Journal of Korean Medical Science  2014;29(12):1626-1631.
Depression is an important comorbidity of asthma. However, little information is available about depression and its potential impact on asthma control in Korean adult asthma patients. We aimed to estimate the prevalence and risk factors for depression in Korean adults with persistent asthma. The 127 non-elderly (20-64 yr) and 75 elderly (≥65 yr) patients with asthma were recruited. Demographic and clinical data were extracted, and the patients completed the Asthma Specific Quality of Life (AQOL) questionnaire and asthma control test (ACT). Depression status was defined using the Korean version of the Patient Health Questionnaire-9 (PHQ-9). Depression was more prevalent in non-elderly (18.9%) than in elderly patients with asthma (13.3%). Patients with depression were significantly younger, had lower economic status, shorter disease duration, poorer asthma control, and worse AQOL scores (P<0.05). Within the non-elderly group, younger age and shorter disease duration were significantly associated with depression (P<0.05). Within the elderly group, a higher body mass index and current smoking status were significantly associated with depression (P<0.05). The PHQ-9 score was significantly correlated with worse ACT and AQOL scores in both groups. In conclusion, depression is strongly associated with poor asthma control and quality of life in Korean adult asthma patients.
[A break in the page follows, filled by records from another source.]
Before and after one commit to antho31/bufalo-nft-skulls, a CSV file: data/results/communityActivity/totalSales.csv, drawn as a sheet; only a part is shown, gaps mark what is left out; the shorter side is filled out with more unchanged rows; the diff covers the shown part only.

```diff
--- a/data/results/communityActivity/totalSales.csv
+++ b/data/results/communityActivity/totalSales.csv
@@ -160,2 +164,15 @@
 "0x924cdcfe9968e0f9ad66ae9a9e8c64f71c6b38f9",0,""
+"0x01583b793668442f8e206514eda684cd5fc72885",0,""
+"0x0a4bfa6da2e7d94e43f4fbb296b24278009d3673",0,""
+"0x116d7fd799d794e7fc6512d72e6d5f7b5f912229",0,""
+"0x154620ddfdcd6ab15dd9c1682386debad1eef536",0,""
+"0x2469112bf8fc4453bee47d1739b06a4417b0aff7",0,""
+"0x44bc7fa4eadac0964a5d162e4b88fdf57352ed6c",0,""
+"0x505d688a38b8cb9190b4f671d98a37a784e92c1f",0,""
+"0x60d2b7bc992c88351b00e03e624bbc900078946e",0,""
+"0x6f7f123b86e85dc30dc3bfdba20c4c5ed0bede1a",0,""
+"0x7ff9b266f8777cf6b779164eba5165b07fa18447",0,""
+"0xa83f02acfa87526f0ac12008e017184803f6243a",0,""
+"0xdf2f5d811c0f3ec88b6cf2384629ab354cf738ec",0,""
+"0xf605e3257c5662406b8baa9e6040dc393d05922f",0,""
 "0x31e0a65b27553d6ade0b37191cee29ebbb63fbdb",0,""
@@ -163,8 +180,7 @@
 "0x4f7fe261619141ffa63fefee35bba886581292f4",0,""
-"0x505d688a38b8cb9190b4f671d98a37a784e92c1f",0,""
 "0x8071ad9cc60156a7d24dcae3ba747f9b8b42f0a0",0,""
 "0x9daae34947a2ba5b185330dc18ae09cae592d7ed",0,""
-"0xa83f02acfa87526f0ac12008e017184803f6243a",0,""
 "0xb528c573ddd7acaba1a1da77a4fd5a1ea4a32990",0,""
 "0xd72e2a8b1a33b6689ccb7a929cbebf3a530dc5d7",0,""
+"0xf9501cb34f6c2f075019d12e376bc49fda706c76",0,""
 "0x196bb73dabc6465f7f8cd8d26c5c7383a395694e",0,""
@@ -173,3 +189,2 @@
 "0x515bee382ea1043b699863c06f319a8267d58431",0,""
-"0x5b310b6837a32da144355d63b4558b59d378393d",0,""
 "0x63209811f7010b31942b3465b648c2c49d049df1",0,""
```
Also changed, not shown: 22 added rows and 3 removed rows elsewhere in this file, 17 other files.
Our results provide important clues that used to target modifiable factors which contribute to development of depression in asthma patients.
Graphical Abstract
doi:10.3346/jkms.2014.29.12.1626
PMCID: PMC4248582  PMID: 25469061
Adult Asthma; Asthma Control; Depression; Quality of Life
2.  The Upstream enhancer elements of the G6PC promoter are critical for optimal G6PC expression in murine glycogen storage disease type Ia 
Molecular genetics and metabolism  2013;110(3):275-280.
Glycogen storage disease type-Ia (GSD-Ia) patients deficient in glucose-6-phosphatase-α (G6Pase-α or G6PC) manifest impaired glucose homeostasis characterized by fasting hypoglycemia, growth retardation, hepatomegaly, nephromegaly, hyperlipidemia, hyperuricemia, and lactic acidemia. Two efficacious recombinant adeno-associated virus pseudotype 2/8 (rAAV8) vectors expressing human G6Pase-α have been independently developed. One is a single-stranded vector containing a 2864-bp of the G6PC promoter/enhancer (rAAV8-GPE) and the other is a double-stranded vector containing a shorter 382-bp minimal G6PC promoter/enhancer (rAAV8-miGPE). To identify the best construct, a direct comparison of the rAAV8-GPE and the rAAV8-miGPE vectors was initiated to determine the best vector to take forward into clinical trials. We show that the rAAV8-GPE vector directed significantly higher levels of hepatic G6Pase-α expression, achieved greater reduction in hepatic glycogen accumulation, and led to a better toleration of fasting in GSD-Ia mice than the rAAV8-miGPE vector. Our results indicated that additional control elements in the rAAV8-GPE vector outweigh the gains from the double-stranded rAAV8-miGPE transduction efficiency, and that the rAAV8-GPE vector is the current choice for clinical translation in human GSD-Ia.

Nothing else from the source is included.